Emetrol is rapidly absorbed when taken orally on an empty stomach; maximum plasma concentration (Cmax) is reached after 60 minutes. The low bioavailability of oral domperidone (approximately 15%) is due to extensive first-pass metabolism in the intestinal wall and in the liver. Although in healthy subjects the bioavailability of domperidone is increased when taken after meals, patients with gastrointestinal complaints should take domperidone 15-30 minutes before meals. Decreased gastric acidity decreases the absorption of Domperidone. If the drug is taken orally after the meal, maximum absorption is slightly delayed and the area under the pharmacokinetic curve <> (AUC) is slightly increased.

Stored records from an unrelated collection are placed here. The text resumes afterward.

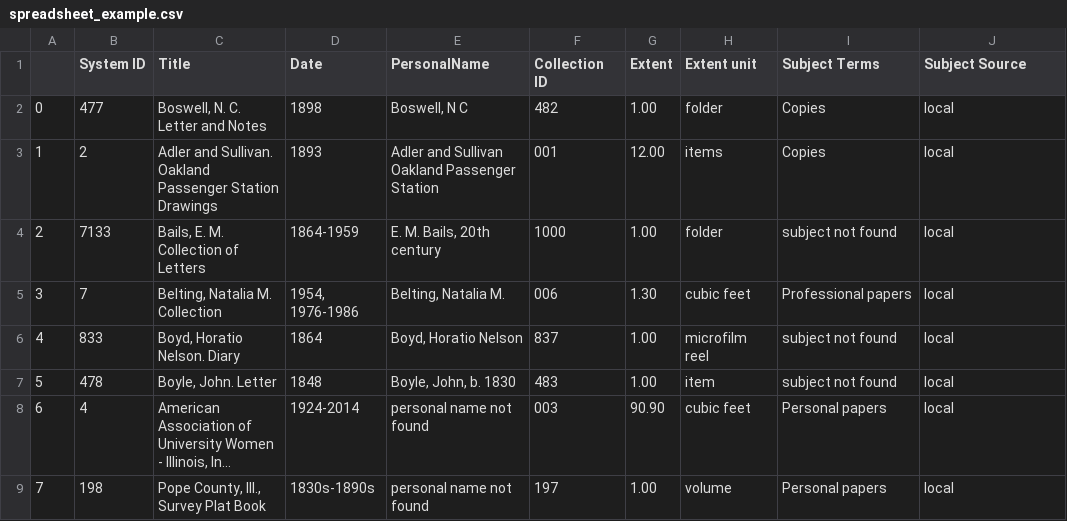
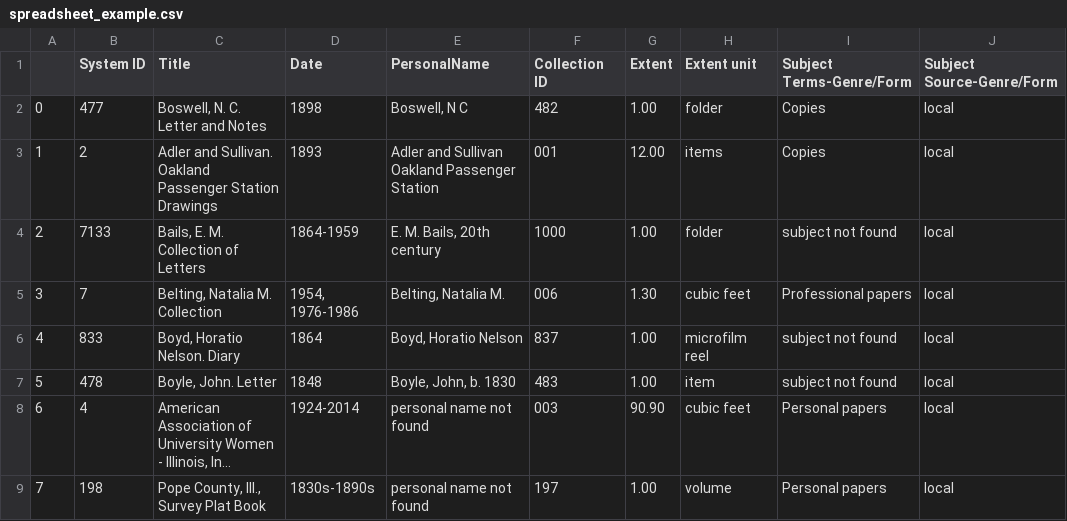
Before and after one commit to courtneyamber/EAD-MARC-Project, a CSV file: output/spreadsheet_example.csv, drawn as a sheet; long unchanged cells end in ….

```diff
--- a/output/spreadsheet_example.csv
+++ b/output/spreadsheet_example.csv
@@ -1,2 +1,2 @@
-,System ID,Title,Date,PersonalName,Collection ID,Extent,Extent unit,Subject Terms,Subject Source
+,System ID,Title,Date,PersonalName,Collection ID,Extent,Extent unit,Subject Terms-Genre/Form,Subject Source-Genre/Form
 0,477,"Boswell, N. C. Letter and Notes",1898,"Boswell, N C",482,1.00,folder,Copies,local
```
Also changed, not shown: 1 other file.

Distribution. When administered orally, domperidone does not accumulate and does not induce its own metabolism; the maximum plasma level after 90 minutes (21 ng / ml) after two weeks of 30 mg per day was almost the same as after the first dose (18 ng / ml). Domperidone is 91-93% bound to plasma proteins. Distribution studies of domperidone conducted on animals using the preparation emetrol, labeled with radioactive isotope, showed its significant distribution in tissues, but low concentration in the brain. In animals, small amounts of the drug penetrate through the placenta.
Metabolism. Emetrol is rapidly and extensively metabolized in the liver by hydroxylation and N-dealkylation.
Excretion. Urinary and fecal excretion is 31% and 66% of the oral dose, respectively. Excretion of Emetrol in unchanged form is a small percentage (10% in the feces and approximately 1% in the urine). Plasma elimination half-life after a single dose is 7-9 hours in healthy volunteers, but it is prolonged in patients with severe renal insufficiency.
Emetrol (domperidone) is not recommended to use in case of motion sickness. The drug should be used with caution in elderly patients or patients with existing heart disease or with a history of heart disease. Cardiovascular effects. Emetrol has been associated with prolongation of the QT interval on ECG. During the post-marketing follow-up, very rare cases of QT prolongation and ventricular flutter-fibrillation were reported in patients taking domperidone. These reports included information about patients with other adverse risk factors, electrolyte disturbances and concomitant therapy that may be contributing factors. The QT interval prolongation observed in healthy volunteers when they used domperidone according to the recommended dosing regimen in the usual therapeutic doses (10 or 20 mg 4 times daily) was of no clinical significance. Concomitant use with apomorphine. Domperidone is contraindicated when used together with medicinal products that prolong the QT interval, including apomorphine, except in cases when the benefit of combined use exceeds the risks, and only in strict compliance with the recommended measures for combined use.